Presented to: Patricia Doherty
Citation: For her contributions to the management and encouragement of advanced navigation research and for her service to The Institute of Navigation.
Ms. Patricia Doherty has led international efforts to foster Positioning, Navigation, and Timing (PNT) technology and education in developing countries. For the past five years, she has lead an initiative to help developing countries derive social and economic benefits from the satellitebased technology of PNT, by organizing and chairing prominent ION members to teach and interact with teams of professors and scientists from African universities. Due to these outreach efforts, sustainable developments have been made in Africa and numerous academic programs are operational or in the process of development. GPS receivers have been installed in many universities in developing nations, and scientists and students are using the knowledge provided from the workshops and the infrastructure to develop masters and PhD research topics. The scientific community is now seeing the first ionospheric measurements from Africa, a region that has been previously void of information.
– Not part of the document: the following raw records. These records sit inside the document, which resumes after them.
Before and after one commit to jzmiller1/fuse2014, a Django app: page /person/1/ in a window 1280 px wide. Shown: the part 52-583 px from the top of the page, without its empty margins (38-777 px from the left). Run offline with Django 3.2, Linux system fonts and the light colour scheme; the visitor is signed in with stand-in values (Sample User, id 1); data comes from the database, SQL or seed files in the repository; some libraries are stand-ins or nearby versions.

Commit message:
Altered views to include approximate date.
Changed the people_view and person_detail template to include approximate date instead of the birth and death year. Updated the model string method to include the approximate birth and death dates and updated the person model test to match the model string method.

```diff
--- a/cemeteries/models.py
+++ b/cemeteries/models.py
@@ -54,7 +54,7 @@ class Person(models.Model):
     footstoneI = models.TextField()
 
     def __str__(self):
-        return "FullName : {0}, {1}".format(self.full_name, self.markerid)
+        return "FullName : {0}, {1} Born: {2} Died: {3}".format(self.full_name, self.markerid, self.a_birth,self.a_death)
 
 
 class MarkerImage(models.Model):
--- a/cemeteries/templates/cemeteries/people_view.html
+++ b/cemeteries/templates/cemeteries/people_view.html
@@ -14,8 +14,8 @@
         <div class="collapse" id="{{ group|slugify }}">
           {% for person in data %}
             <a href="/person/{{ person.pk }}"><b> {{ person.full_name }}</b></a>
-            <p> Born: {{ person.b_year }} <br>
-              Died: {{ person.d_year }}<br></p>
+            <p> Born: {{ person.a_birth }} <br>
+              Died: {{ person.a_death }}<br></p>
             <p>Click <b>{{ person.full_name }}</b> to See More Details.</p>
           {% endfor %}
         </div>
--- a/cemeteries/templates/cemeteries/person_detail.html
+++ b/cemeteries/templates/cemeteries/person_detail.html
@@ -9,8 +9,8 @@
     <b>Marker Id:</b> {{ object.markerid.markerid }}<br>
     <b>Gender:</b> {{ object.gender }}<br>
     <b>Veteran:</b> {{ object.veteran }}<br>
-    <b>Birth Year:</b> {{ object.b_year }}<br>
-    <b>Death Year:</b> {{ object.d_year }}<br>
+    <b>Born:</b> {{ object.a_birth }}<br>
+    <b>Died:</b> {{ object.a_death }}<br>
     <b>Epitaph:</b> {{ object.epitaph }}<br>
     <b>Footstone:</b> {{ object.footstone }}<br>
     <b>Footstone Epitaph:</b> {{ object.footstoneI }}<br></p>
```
Perhaps most importantly, these activities have resulted in a general awareness of GPS by local African governments and universities with the hope that GNSS applications will eventually be used to increase food security, manage natural resources, provide efficient emergency location services, improve surveying and mapping, and provide greater precision and safety in land, water, and air navigation systems.
Ms. Doherty has been an active researcher in the area of radio wave propagation for over 20 years, focusing on ionospheric effects in satellite-based navigation including Satellite-Based Augmentation Systems (SBAS) and the FAA’s Wide Area Augmentation System (WAAS). She is the co-chair of the International SBAS Working Group, has authored or co-authored over 50 technical papers and is a co-recipient of the ION’s Burka Award (1995). She is currently the head of the Institute for Scientific Research at Boston College and president of The Institute of Navigation.